■ About this task
Supply the number of lines below containing "className", nothing else.

—————

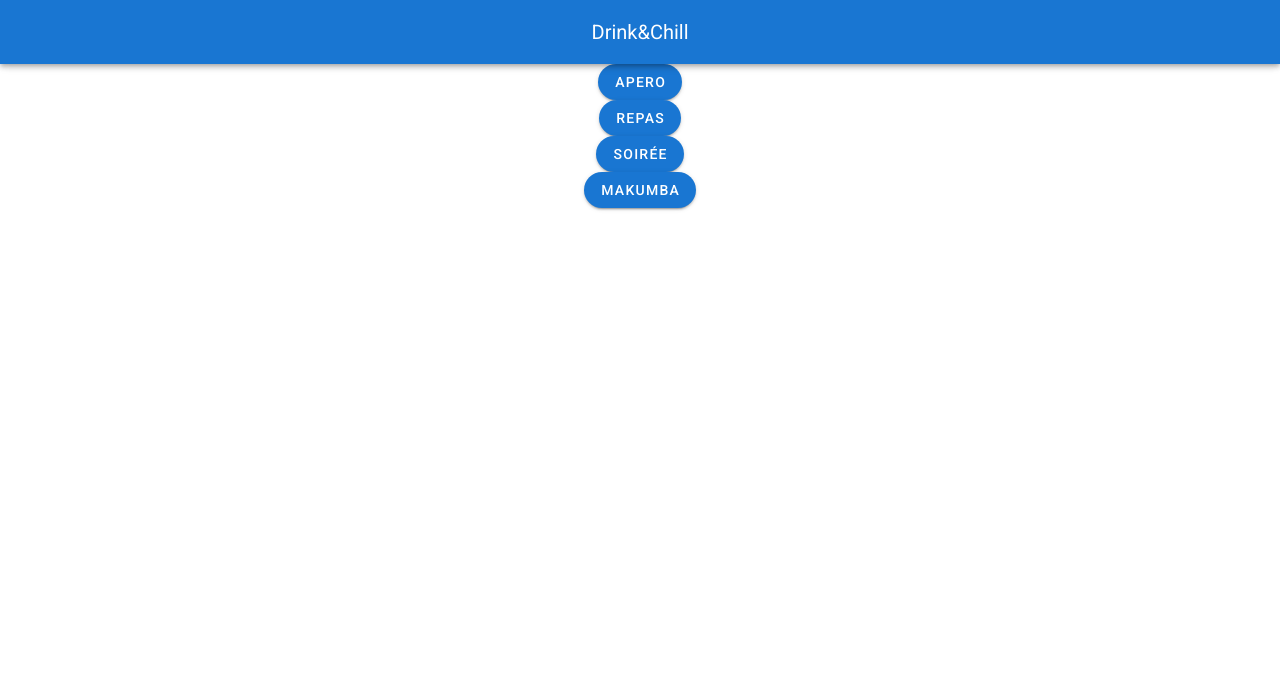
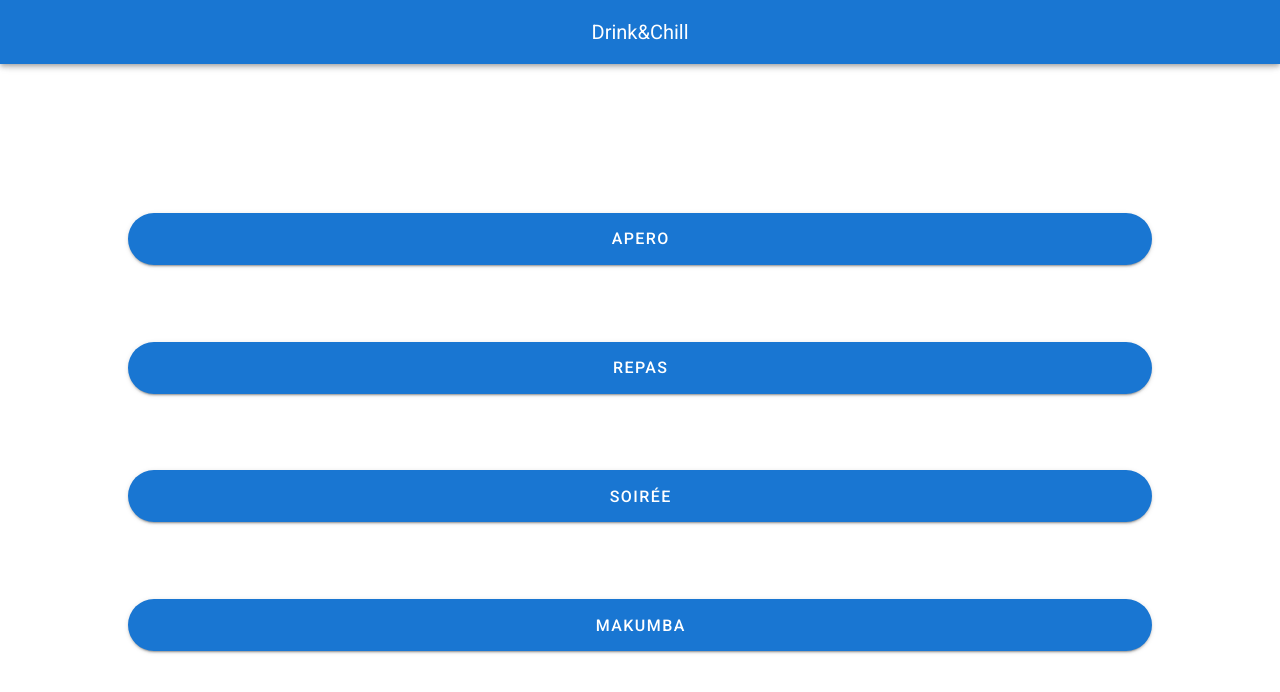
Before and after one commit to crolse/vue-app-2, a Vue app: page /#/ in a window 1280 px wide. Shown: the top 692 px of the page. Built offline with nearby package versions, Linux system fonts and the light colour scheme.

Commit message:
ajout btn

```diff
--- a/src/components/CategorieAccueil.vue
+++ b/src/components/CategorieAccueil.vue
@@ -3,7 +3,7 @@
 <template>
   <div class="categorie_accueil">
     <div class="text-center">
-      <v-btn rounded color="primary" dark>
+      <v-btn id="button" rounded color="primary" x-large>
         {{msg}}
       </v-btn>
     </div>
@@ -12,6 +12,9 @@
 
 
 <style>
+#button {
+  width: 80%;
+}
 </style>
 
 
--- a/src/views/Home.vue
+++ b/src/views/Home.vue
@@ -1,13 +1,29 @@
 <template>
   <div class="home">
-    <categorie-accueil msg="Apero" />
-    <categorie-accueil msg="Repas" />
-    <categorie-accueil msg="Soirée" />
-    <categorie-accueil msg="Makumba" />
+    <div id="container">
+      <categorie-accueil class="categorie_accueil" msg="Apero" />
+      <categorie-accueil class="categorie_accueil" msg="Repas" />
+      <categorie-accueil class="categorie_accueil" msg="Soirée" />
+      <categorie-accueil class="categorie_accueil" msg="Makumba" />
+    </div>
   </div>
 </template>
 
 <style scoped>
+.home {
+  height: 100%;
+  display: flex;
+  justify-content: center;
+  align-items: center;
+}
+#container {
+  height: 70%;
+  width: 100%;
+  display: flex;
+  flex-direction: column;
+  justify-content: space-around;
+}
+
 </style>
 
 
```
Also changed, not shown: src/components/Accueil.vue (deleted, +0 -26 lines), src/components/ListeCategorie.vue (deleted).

—————

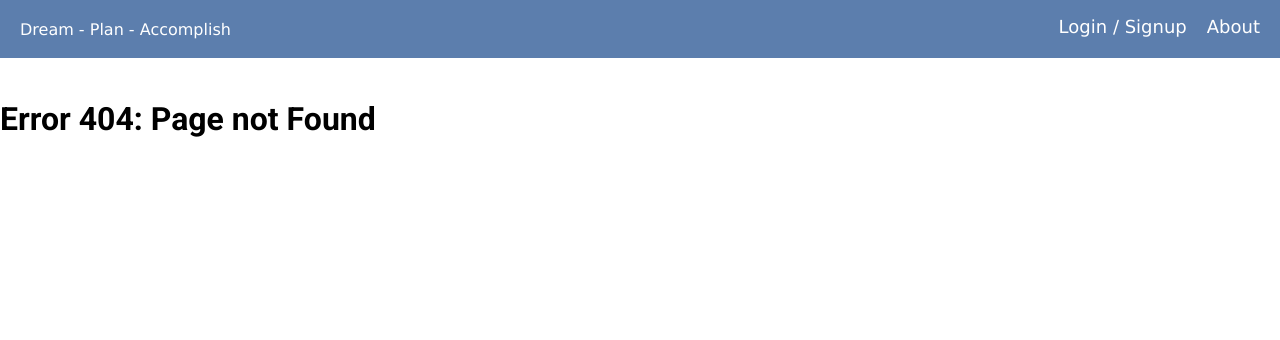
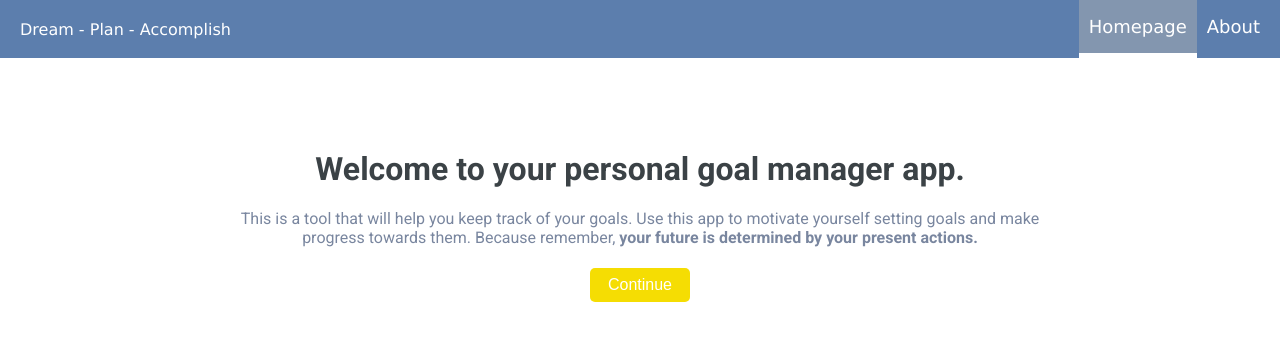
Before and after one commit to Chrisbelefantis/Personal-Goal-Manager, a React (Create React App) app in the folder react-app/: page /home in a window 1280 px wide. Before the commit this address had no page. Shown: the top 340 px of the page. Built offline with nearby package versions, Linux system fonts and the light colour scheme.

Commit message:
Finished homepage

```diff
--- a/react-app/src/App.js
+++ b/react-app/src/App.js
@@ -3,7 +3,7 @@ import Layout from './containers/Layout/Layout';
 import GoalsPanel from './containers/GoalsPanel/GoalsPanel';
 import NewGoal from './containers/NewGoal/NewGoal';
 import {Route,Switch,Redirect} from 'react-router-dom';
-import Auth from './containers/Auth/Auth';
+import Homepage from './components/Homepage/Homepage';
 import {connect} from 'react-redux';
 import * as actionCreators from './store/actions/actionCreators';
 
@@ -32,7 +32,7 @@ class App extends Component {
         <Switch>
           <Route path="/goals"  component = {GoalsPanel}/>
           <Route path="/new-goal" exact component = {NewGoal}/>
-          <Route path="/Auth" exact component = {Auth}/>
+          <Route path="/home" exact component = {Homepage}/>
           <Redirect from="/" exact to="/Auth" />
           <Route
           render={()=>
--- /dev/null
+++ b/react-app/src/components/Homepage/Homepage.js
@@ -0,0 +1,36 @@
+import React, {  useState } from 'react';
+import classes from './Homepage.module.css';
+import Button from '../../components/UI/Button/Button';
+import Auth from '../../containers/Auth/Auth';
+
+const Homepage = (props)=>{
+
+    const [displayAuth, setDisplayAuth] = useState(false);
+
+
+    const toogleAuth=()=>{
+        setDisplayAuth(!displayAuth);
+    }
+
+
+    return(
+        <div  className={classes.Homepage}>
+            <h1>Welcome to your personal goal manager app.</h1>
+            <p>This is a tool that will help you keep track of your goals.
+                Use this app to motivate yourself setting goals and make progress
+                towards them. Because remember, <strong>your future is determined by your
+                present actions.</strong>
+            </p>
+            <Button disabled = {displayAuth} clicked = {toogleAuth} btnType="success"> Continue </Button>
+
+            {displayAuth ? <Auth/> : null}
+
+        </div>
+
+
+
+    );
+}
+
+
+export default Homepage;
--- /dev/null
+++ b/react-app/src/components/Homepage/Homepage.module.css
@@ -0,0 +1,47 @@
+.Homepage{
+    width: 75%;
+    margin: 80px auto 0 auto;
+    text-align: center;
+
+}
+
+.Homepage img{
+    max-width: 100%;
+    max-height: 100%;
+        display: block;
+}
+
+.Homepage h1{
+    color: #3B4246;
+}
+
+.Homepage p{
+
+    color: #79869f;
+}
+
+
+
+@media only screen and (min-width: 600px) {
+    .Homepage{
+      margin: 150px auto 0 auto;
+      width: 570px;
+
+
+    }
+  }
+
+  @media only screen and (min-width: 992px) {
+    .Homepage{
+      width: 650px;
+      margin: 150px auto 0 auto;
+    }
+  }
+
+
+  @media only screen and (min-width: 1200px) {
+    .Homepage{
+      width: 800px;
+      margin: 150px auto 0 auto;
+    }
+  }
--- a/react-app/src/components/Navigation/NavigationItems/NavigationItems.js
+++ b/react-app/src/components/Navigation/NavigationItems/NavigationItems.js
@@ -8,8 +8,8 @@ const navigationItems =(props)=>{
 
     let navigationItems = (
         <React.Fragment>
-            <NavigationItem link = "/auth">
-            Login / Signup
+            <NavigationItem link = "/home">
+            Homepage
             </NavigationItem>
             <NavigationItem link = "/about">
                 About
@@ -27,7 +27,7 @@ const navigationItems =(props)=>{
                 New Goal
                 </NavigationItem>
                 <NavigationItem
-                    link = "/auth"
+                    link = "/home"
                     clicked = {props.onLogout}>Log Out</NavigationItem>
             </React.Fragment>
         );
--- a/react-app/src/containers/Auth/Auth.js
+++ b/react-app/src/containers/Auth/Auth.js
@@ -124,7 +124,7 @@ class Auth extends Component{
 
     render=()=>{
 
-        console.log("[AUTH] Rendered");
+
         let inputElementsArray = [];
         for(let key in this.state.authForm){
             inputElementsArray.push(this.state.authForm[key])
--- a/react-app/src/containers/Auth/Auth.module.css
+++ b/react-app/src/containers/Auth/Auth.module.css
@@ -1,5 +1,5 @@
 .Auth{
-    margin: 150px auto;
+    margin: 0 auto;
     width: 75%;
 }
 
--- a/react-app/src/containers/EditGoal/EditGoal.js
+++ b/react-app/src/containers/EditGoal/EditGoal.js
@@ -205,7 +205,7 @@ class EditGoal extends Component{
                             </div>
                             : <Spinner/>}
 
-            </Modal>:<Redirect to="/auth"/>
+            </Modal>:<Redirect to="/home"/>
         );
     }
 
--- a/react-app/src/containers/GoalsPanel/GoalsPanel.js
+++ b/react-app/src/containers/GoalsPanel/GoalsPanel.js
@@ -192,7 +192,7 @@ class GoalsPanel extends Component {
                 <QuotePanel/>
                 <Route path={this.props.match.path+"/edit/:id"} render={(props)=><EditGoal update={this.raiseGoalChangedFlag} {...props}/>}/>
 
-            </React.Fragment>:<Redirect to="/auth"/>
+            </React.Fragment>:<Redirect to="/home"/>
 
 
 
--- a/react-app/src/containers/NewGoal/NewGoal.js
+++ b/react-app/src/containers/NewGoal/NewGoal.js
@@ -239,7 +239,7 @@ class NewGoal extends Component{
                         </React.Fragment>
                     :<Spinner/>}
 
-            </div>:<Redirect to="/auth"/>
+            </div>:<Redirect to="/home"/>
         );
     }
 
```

—————

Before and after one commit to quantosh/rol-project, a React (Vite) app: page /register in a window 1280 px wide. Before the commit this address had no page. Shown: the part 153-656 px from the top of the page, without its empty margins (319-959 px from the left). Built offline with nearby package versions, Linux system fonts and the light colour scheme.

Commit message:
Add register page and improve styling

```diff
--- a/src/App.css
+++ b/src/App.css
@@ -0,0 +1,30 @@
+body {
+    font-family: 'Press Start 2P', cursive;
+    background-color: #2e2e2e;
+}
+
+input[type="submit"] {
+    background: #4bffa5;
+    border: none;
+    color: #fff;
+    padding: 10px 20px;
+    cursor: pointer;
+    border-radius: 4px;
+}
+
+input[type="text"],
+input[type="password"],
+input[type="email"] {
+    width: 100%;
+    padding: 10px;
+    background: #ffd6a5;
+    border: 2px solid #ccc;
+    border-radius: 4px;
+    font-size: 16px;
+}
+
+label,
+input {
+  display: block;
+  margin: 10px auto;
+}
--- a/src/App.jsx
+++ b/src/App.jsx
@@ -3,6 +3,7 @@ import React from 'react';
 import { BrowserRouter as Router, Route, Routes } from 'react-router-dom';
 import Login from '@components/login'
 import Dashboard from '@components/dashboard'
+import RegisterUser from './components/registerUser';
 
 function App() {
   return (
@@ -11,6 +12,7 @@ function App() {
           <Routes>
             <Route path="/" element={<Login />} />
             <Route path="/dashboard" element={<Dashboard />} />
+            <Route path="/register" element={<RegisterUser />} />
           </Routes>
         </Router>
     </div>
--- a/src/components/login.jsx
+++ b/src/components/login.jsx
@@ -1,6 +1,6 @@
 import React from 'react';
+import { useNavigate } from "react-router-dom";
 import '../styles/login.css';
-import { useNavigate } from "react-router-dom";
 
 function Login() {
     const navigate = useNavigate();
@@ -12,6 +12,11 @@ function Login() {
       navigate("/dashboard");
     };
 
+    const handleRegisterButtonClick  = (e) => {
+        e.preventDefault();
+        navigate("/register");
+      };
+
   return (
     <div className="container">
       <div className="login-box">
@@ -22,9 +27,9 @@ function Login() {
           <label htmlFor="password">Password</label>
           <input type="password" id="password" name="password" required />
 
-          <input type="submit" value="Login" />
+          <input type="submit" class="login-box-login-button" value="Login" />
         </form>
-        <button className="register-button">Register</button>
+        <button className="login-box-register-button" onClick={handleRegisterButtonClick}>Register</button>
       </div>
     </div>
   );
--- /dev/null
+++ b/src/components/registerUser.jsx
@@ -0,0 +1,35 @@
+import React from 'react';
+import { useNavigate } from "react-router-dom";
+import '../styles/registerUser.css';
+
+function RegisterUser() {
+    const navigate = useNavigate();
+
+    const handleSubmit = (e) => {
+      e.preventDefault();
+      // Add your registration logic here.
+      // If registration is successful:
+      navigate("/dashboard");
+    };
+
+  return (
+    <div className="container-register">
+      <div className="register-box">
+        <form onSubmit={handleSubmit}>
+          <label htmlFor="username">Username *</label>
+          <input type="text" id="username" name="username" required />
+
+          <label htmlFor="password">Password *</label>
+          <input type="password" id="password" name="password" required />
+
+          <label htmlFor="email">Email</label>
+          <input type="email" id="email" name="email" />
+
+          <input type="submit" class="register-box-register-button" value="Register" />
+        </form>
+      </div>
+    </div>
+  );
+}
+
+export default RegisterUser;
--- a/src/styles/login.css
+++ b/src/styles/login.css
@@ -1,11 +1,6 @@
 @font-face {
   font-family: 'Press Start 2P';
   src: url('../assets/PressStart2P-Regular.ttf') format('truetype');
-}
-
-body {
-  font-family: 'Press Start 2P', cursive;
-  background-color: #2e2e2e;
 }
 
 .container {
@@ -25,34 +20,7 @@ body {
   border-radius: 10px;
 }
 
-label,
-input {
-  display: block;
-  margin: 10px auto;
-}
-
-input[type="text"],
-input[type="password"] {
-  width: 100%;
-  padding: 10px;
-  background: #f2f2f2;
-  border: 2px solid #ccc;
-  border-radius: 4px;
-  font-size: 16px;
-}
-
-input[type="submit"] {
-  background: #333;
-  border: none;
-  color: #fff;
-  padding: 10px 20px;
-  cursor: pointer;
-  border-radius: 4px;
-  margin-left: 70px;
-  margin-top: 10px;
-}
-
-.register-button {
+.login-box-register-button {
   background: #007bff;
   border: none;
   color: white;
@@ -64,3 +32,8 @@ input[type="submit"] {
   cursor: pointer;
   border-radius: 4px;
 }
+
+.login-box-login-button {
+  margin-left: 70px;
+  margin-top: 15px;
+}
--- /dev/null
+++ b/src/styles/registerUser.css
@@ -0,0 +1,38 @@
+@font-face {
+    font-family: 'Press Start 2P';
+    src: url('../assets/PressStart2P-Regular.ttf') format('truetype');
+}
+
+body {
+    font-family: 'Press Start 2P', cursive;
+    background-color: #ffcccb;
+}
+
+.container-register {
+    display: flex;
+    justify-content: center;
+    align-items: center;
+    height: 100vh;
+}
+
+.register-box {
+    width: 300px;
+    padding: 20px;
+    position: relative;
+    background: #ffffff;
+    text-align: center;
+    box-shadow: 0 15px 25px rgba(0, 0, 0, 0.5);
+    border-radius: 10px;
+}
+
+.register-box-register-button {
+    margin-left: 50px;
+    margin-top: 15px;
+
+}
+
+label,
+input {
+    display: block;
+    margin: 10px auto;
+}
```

—————

■ Final answer
7